In addition, Roberts mentioned that Outdoor Cap Company, like other headwear suppliers, was able to add new products to its lineup. “We have made some new offerings based on customer feedback and demand around face masks, and being able to attach them to hats to provide ear relief,” he said. “It’s now an option through our Overseas Express Program.”
Knight said that during the pandemic, everyone’s main focus was on the health and safety of others—families, friends, coworkers, etc. “Our concern for their well-being has really taken the lead on what is most important in our lives,” she said. “We feel for the challenges and difficulties that so many have endured these past few months. Everyone is working through what things will look like when businesses open back up, [and] looking at what the new normal might be. We are all going to come out of this stronger and with a new perspective.”
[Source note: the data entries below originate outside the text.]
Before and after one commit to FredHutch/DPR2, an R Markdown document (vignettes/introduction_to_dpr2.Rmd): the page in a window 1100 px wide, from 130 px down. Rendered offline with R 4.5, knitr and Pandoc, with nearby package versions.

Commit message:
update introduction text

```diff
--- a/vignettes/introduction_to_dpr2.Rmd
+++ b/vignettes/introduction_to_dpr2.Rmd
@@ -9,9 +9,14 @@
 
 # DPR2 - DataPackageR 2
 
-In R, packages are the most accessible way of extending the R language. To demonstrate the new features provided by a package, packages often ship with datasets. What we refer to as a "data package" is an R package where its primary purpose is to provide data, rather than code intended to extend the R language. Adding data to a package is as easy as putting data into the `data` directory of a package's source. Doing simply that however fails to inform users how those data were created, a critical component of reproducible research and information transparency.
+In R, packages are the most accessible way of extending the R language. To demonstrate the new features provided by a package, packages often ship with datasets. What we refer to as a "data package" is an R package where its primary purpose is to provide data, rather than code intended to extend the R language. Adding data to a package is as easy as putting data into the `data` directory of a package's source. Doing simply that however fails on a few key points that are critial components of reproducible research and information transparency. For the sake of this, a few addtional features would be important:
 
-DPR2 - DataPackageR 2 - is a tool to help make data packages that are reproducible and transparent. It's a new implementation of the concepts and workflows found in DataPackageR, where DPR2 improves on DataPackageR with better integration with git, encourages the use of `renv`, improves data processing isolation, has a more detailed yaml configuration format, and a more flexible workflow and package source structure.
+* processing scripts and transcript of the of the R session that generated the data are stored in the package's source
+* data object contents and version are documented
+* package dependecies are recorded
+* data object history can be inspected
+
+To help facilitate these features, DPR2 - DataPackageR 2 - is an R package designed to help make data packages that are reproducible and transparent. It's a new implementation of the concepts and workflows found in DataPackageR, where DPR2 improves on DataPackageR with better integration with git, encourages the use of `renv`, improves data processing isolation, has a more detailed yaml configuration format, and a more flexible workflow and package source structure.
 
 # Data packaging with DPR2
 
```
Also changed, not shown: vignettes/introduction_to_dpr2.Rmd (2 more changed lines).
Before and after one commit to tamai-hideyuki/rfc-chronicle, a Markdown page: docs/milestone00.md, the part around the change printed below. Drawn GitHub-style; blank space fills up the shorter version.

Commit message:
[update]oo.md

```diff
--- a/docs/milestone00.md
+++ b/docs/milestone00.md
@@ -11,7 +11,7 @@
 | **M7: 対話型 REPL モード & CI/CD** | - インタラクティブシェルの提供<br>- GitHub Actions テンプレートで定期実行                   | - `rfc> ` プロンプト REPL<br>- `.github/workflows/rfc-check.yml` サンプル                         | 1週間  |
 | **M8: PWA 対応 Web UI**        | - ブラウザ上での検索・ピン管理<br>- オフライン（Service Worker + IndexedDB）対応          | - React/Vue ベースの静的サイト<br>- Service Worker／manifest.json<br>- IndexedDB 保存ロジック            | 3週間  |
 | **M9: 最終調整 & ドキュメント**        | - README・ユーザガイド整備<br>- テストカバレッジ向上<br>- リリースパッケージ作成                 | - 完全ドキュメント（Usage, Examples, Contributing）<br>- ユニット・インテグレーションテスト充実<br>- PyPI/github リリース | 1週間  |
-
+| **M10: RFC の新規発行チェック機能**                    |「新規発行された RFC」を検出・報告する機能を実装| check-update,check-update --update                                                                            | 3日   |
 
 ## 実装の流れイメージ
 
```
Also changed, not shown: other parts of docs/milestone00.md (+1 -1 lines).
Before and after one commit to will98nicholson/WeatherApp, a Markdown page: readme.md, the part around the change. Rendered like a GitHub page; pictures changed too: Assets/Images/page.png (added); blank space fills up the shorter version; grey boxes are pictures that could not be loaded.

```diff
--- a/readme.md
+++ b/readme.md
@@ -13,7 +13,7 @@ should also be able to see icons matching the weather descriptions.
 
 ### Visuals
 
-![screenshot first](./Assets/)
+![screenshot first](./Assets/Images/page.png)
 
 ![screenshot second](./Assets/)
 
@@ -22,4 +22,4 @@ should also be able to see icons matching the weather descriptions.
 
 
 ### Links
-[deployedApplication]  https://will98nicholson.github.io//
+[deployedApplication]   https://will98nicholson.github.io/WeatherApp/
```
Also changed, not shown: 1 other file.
Her advice for overcoming these challenges is to be ready to adapt quickly and embrace change. “Our motto even before COVID-19 has been, ‘Just because we have always done it that way doesn’t mean we have to keep doing it that way,’” Knight said. “It holds true now more than ever with the uncertainty of how our industry will transform over the coming months. The challenges we will all face will no doubt be something most of us have not experienced in our lifetime, but that is what is great about what we do. We support each other, evolve and many [will] come out stronger on the other side.”
Roberts, too, had some final advice: Don’t call to sell. “We’ve spoken to a lot of customers and much of it early on was around the feeling that a sales call was insensitive or rude,” he said. “Customers just weren’t sure what to actually do. Was it appropriate to reach out about an order that was about to [come up on an] anniversary? Should they cold-call small businesses?
“Take an empathy-based selling approach. Don’t call to sell, call to connect,” he added. “Find out how people are doing, if there’s anything you can do or any way you can creatively help them with their business. Be a branding and marketing expert and project confidence in a time when very few people are sure of anything. You’ll be rewarded with new business.”